> _REQUIRED WORK_
For the data below, the lines that hold "native" should be counted; only the resulting number is expected.
>>
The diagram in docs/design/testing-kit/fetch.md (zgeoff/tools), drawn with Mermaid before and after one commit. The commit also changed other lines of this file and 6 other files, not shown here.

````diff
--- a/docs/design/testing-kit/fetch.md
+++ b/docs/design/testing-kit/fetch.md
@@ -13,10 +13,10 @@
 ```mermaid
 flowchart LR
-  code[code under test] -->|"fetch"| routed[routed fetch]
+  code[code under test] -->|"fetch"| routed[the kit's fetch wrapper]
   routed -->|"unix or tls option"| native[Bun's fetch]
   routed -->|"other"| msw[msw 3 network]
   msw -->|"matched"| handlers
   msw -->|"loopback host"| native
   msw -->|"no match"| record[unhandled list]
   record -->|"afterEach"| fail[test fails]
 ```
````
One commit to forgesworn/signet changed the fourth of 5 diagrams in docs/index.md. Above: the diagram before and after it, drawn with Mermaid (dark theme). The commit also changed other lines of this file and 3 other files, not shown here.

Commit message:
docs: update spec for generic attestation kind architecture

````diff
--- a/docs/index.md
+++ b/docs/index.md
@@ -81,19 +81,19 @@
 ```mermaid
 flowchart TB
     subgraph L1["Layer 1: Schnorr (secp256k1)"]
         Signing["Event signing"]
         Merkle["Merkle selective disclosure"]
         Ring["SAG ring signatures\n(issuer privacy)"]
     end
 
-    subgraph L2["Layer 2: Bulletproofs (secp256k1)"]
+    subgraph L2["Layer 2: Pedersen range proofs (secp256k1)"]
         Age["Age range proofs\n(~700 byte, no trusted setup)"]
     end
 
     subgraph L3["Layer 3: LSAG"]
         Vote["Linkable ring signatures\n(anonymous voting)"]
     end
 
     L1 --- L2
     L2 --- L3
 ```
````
<<
> _TASK SOLUTION_
2